Patent Reform Act of 2007
On April 18, 2007, members of Congress introduced the Patent Reform Act of 2007, which contains the following proposals:
Section 3 would convert the United States patent system into a "first-to-file" system, which would give priority to the earlier-filed application for a claimed invention.
Elimination of Interference Proceedings & Creation of Derivation Proceedings
Section 3 includes provisions that would replace interference proceedings (to determine the first to "invent" the claimed invention) with "derivation proceedings" (to determine the inventor with the right to file an application on a claimed invention).
Inventor’s Oath or Declaration
Section 4 includes a provision that would allow an applicant to submit a substitute statement in lieu of the inventor’s oath if the inventor is unable or unwilling to make the oath.
Damages Tied to the Specific Contribution Over the Prior Art

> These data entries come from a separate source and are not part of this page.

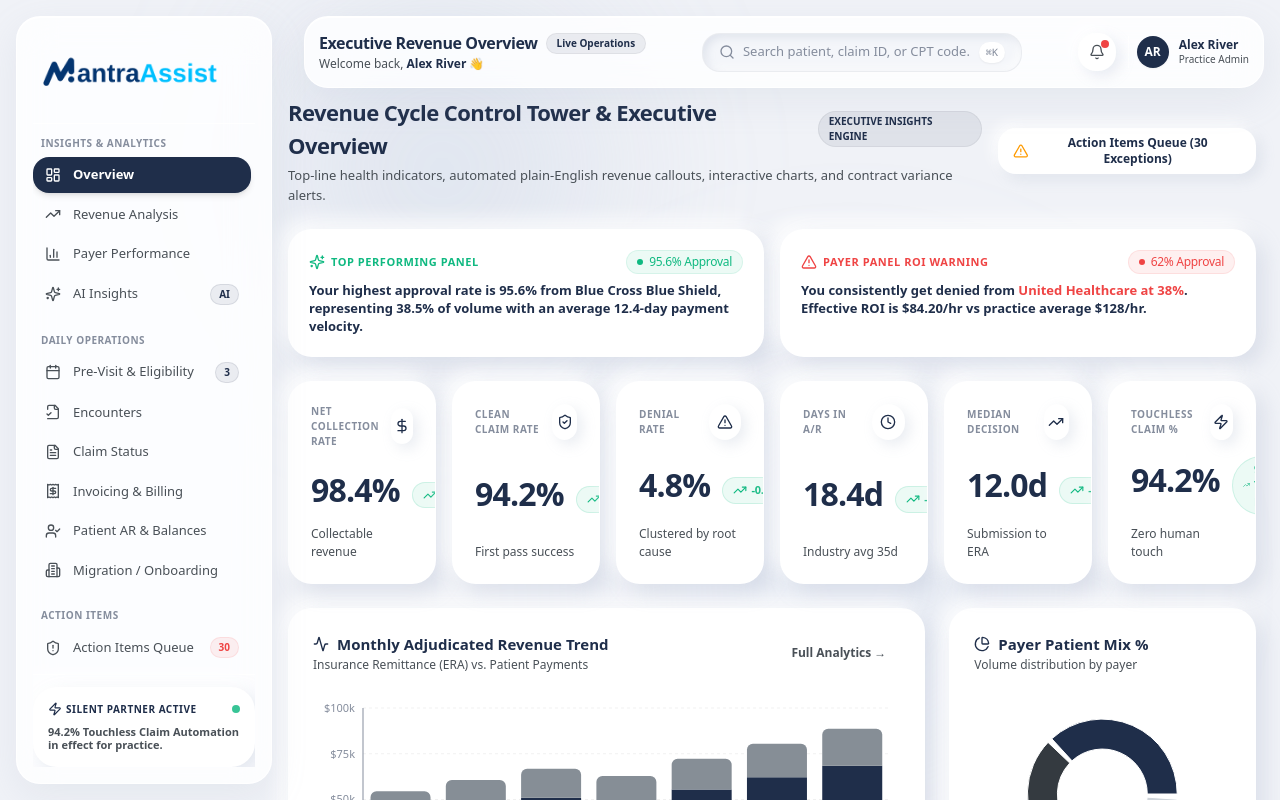
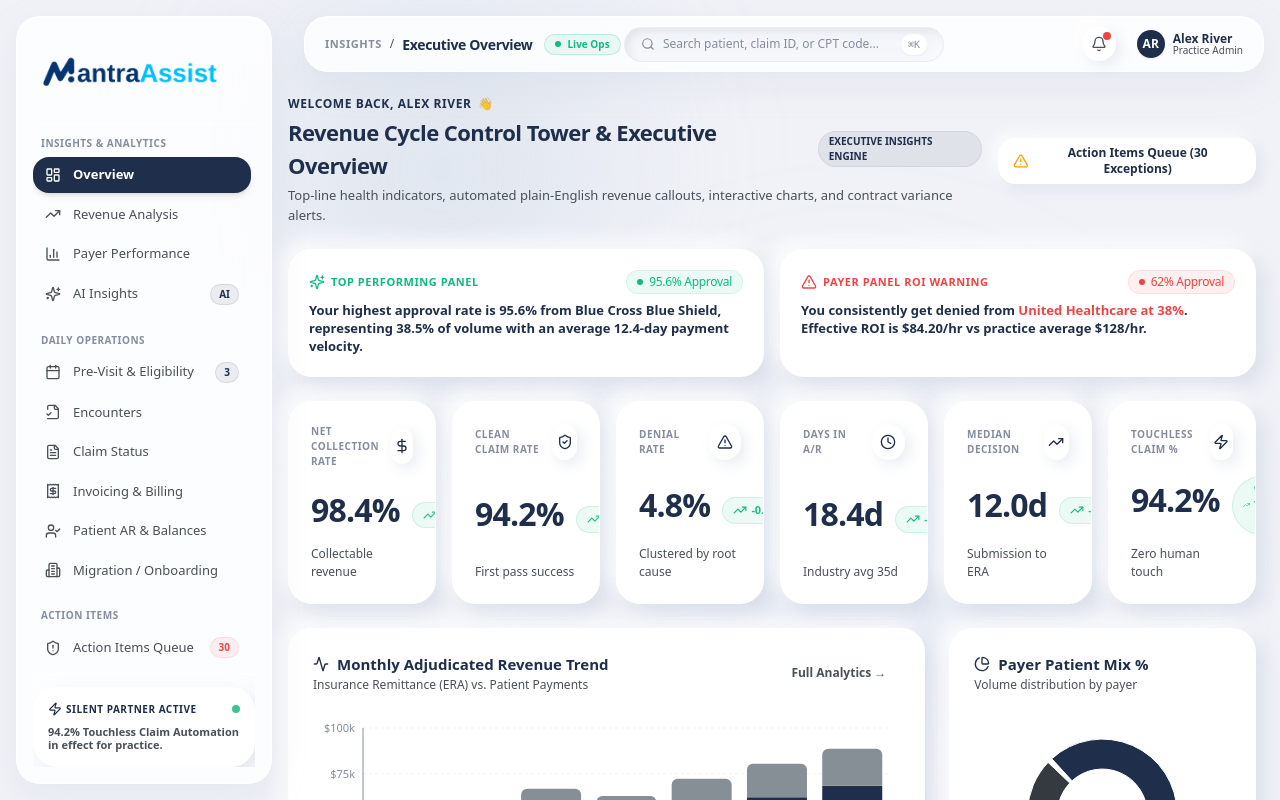
Before and after one commit to abhishek-mantra/RevenueCycle, a Next.js app: page /insights/overview in a window 1280 px wide. Shown: the top 800 px of the page. Built offline with nearby package versions, Linux system fonts and the light colour scheme.

Commit message:
searchbar configured

```diff
--- a/src/app/insights/overview/page.tsx
+++ b/src/app/insights/overview/page.tsx
@@ -72,6 +72,9 @@ export default function OverviewPage() {
         {/* Top Header */}
         <motion.div variants={itemVariants} className="flex flex-col md:flex-row md:items-center justify-between gap-4">
           <div>
+            <p className="text-xs font-bold text-[var(--accent)] uppercase tracking-wider mb-1 flex items-center gap-1.5">
+              <span>Welcome back, Alex River</span> 👋
+            </p>
             <div className="flex items-center gap-2">
               <h1 className="text-[22px] font-extrabold tracking-tight text-[var(--foreground)]">
                 Revenue Cycle Control Tower & Executive Overview
--- a/src/components/layout/topbar.tsx
+++ b/src/components/layout/topbar.tsx
@@ -4,89 +4,91 @@ import React from "react";
 import { usePathname } from "next/navigation";
 import { useAppStore } from "@/store/useAppStore";
 import { motion } from "framer-motion";
-import { Search, Bell, UserCheck, ShieldAlert } from "lucide-react";
+import { Search, Bell } from "lucide-react";
 import { clsx } from "clsx";
 
 export const Topbar: React.FC = () => {
   const pathname = usePathname();
   const { sidebarCollapsed } = useAppStore();
 
-  const getPageTitle = () => {
-    if (pathname.includes("/insights/overview")) return "Executive Revenue Overview";
-    if (pathname.includes("/insights/revenue-analysis")) return "Revenue Analysis & Financials";
-    if (pathname.includes("/insights/payer-performance")) return "Payer Performance & Contract Variance";
-    if (pathname.includes("/insights/ai-insights")) return "AI Revenue Cycle Assistant";
-    if (pathname.includes("/appointments")) return "Pre-Visit Financials & Eligibility Worklist";
-    if (pathname.includes("/encounters")) return "Encounter Management";
-    if (pathname.includes("/claims")) return "Claim Submission & Lifecycle Tracker";
-    if (pathname.includes("/invoicing")) return "Patient Invoicing & Receipts";
-    if (pathname.includes("/patient-responsibility")) return "Patient AR & Collections";
-    if (pathname.includes("/onboarding")) return "System Migration & Shadow Mode Import";
-    if (pathname.includes("/worklist/denials")) return "Denial Management & Root-Cause Groups";
-    if (pathname.includes("/worklist")) return "Action Items & Exception Worklist";
-    if (pathname.includes("/credentialing")) return "Credentialing & Transaction Enrollment Vault";
-    if (pathname.includes("/automation")) return "Rules & Automation Configuration";
-    if (pathname.includes("/settings")) return "Account & System Settings";
-    return "MantraCare Revenue Operations";
+  const getBreadcrumb = () => {
+    if (pathname.includes("/insights/overview")) return { group: "Insights", title: "Executive Overview" };
+    if (pathname.includes("/insights/revenue-analysis")) return { group: "Insights", title: "Revenue Analysis" };
+    if (pathname.includes("/insights/payer-performance")) return { group: "Insights", title: "Payer Performance" };
+    if (pathname.includes("/insights/ai-insights")) return { group: "Insights", title: "AI Assistant" };
+    if (pathname.includes("/appointments")) return { group: "Daily Operations", title: "Pre-Visit Worklist" };
+    if (pathname.includes("/encounters")) return { group: "Daily Operations", title: "Encounters" };
+    if (pathname.includes("/claims")) return { group: "Daily Operations", title: "Claim Tracker" };
+    if (pathname.includes("/invoicing")) return { group: "Daily Operations", title: "Invoicing & Receipts" };
+    if (pathname.includes("/patient-responsibility")) return { group: "Daily Operations", title: "Patient AR" };
+    if (pathname.includes("/onboarding")) return { group: "Daily Operations", title: "Migration Import" };
+    if (pathname.includes("/worklist")) return { group: "Action Items", title: "Exceptions Queue" };
+    if (pathname.includes("/credentialing")) return { group: "Credentialing", title: "Enrollments" };
+    if (pathname.includes("/automation")) return { group: "Automation", title: "Rules & Flow" };
+    if (pathname.includes("/settings")) return { group: "System", title: "Settings" };
+    return { group: "MantraCare", title: "Operations" };
   };
+
+  const breadcrumb = getBreadcrumb();
 
   return (
     <header
       className={clsx(
-        "glass-chrome fixed top-4 right-4 z-30 transition-all duration-300 p-3.5 flex items-center justify-between shadow-xl border border-white/70 select-none rounded-3xl",
+        "glass-chrome fixed top-4 right-4 z-30 transition-all duration-300 px-5 py-3 flex items-center justify-between shadow-xl border border-white/70 select-none rounded-3xl h-14",
         sidebarCollapsed ? "left-24" : "left-76"
       )}
     >
-      {/* Title & Greeting */}
-      <div className="flex items-center gap-3">
-        <div>
-          <div className="flex items-center gap-2">
-            <h2 className="text-[16px] font-bold text-[var(--foreground)] tracking-tight">
-              {getPageTitle()}
-            </h2>
-            <span className="px-2.5 py-0.5 rounded-full text-[10px] font-bold bg-[var(--accent-soft)] text-[var(--accent)] border border-black/5">
-              Live Operations
-            </span>
-          </div>
-          <p className="text-[12px] text-[var(--foreground-muted)] font-medium">
-            Welcome back, <span className="font-bold text-[var(--foreground)]">Alex River</span> 👋
-          </p>
+      {/* Left: Clean Breadcrumb & Live Ops Indicator */}
+      <div className="flex items-center gap-3 shrink-0">
+        <div className="flex items-center gap-2">
+          <span className="text-[11px] font-bold uppercase tracking-wider text-[var(--foreground-faint)]">
+            {breadcrumb.group}
+          </span>
+          <span className="text-[12px] text-[var(--foreground-muted)] font-medium">/</span>
+          <h2 className="text-[14px] font-extrabold text-[var(--foreground)] tracking-tight">
+            {breadcrumb.title}
+          </h2>
         </div>
+
+        <span className="hidden sm:flex items-center gap-1.5 px-2.5 py-0.5 rounded-full text-[10px] font-bold bg-[var(--status-success-bg)] text-[var(--status-success)] border border-[var(--status-success)]/20">
+          <span className="w-1.5 h-1.5 rounded-full bg-[var(--status-success)] animate-pulse" />
+          Live Ops
+        </span>
       </div>
 
-      {/* Global Search Bar (Capsule design) */}
-      <div className="hidden md:flex items-center gap-2 neu-pressed px-4 py-2 rounded-full w-80 text-[13px] transition-all focus-within:ring-2 focus-within:ring-[var(--accent)]">
-        <Search className="w-4 h-4 text-[var(--foreground-faint)] shrink-0" />
+      {/* Center: Absolute Fixed Search Bar (Never Shifts Position) */}
+      <div className="hidden lg:flex items-center gap-2 neu-pressed px-4 py-1.5 rounded-full w-80 text-[13px] absolute left-1/2 -translate-x-1/2 transition-all focus-within:ring-2 focus-within:ring-[var(--accent)]">
+        <Search className="w-3.5 h-3.5 text-[var(--foreground-faint)] shrink-0" />
         <input
           type="text"
           placeholder="Search patient, claim ID, or CPT code..."
-          className="bg-transparent border-none outline-none text-[13px] text-[var(--foreground)] placeholder-[var(--foreground-faint)] w-full"
+          className="bg-transparent border-none outline-none text-[12px] text-[var(--foreground)] placeholder-[var(--foreground-faint)] w-full"
         />
-        <kbd className="hidden lg:inline-block px-1.5 py-0.5 text-[10px] font-mono text-[var(--foreground-faint)] bg-white rounded-md border border-[var(--border)] shadow-xs">
+        <kbd className="px-1.5 py-0.5 text-[10px] font-mono text-[var(--foreground-faint)] bg-white rounded-md border border-[var(--border)] shadow-xs">
           ⌘K
         </kbd>
       </div>
 
-      {/* User Actions & Profile Pill */}
-      <div className="flex items-center gap-3">
-        {/* Notifications Icon with Badge */}
+      {/* Right: Notifications & User Profile */}
+      <div className="flex items-center gap-3 shrink-0">
+        {/* Notifications Button */}
         <motion.button
-          whileHover={{ scale: 1.08 }}
+          whileHover={{ scale: 1.05 }}
           whileTap={{ scale: 0.95 }}
-          className="relative p-2.5 rounded-full neu-soft hover:bg-[var(--surface-muted)] text-[var(--foreground-muted)] hover:text-[var(--foreground)] transition-colors cursor-pointer"
+          className="relative p-2 rounded-full neu-soft hover:bg-[var(--surface-muted)] text-[var(--foreground-muted)] hover:text-[var(--foreground)] transition-colors cursor-pointer"
           title="Notifications"
         >
           <Bell className="w-4 h-4" />
-          <span className="absolute top-1.5 right-1.5 w-2 h-2 rounded-full bg-[var(--status-critical)]" />
+          <span className="absolute top-1 right-1 w-2 h-2 rounded-full bg-[var(--status-critical)]" />
         </motion.button>
 
-        {/* User Profile Pill */}
-        <div className="flex items-center gap-2.5 pl-2 border-l border-[var(--border)]">
-          <div className="w-8 h-8 rounded-full bg-[var(--accent)] text-white flex items-center justify-center font-extrabold text-xs shadow-xs">
+        {/* User Profile */}
+        <div className="flex items-center gap-2 pl-2 border-l border-[var(--border)]">
+          <div className="w-7 h-7 rounded-full bg-[var(--accent)] text-white flex items-center justify-center font-extrabold text-xs shadow-xs">
             AR
           </div>
-          <div className="hidden xl:block text-left">
-            <div className="text-[12px] font-bold leading-tight text-[var(--foreground)]">Alex River</div>
+          <div className="hidden xl:block text-left leading-none">
+            <div className="text-[12px] font-bold text-[var(--foreground)]">Alex River</div>
             <div className="text-[10px] font-medium text-[var(--foreground-muted)]">Practice Admin</div>
           </div>
         </div>
```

Section 5 includes a provision designed to ensure that "reasonable royalty" damages reflect only the economic value of the patent’s "specific contribution over the prior art," rather than the value of larger goods of which the patented item may be a component.
New Willful Infringement Standard
Section 5 includes provisions that would limit willful infringement to situations where the patent owner establishes that (1) the infringer performed one of the acts of infringement after receiving a detailed written notice from the patentee; (2) the infringer intentionally copied the patented invention with knowledge that it was patented; or (3) after having been found by a court to have infringed a patent, the infringer again infringed on the same patent.
Earlier-User Defense to Infringement
Section 5 includes a proposed defense to infringement based on the alleged infringer’s having commercially used the subject matter prior to the effective date of the claimed invention.
Post-Grant Opposition Procedures
Section 6 would create a post-grant review process at the Patent and Trademark Office, which would allow third-parties to "petition for cancellation" of issued patents within 12 months of the patent’s issue (or whenever there is substantial reason to believe that the continued existence of the challenged claim is likely to cause the petitioner significant economic harm).
In addition, under the proposed rules, successive petitions for cancellation would be barred, the presumption of validity would not apply to any challenged claim, and the patentee would have the opportunity to file one amendment to the patent in response to a challenge.
Submissions by Third Parties
Section 9 would create a mechanism for third parties to submit prior art references that would be relevant to the examination of the application.
Venue and Jurisdiction
Section 10 would amend the venue provisions for patent cases to specify that any patent action must be brought (1) in the district where either party resides, or (2) in the district where the defendant has committed acts of infringement and has a regular and established place of business.
In addition, section 10 would give the Federal Circuit jurisdiction over interlocutory orders regarding claim constructions.
Director’s Regulatory Authority
Section 11 would give the Director of the United States Patent and Trademark Office authority to promulgate certain rules, regulations and orders.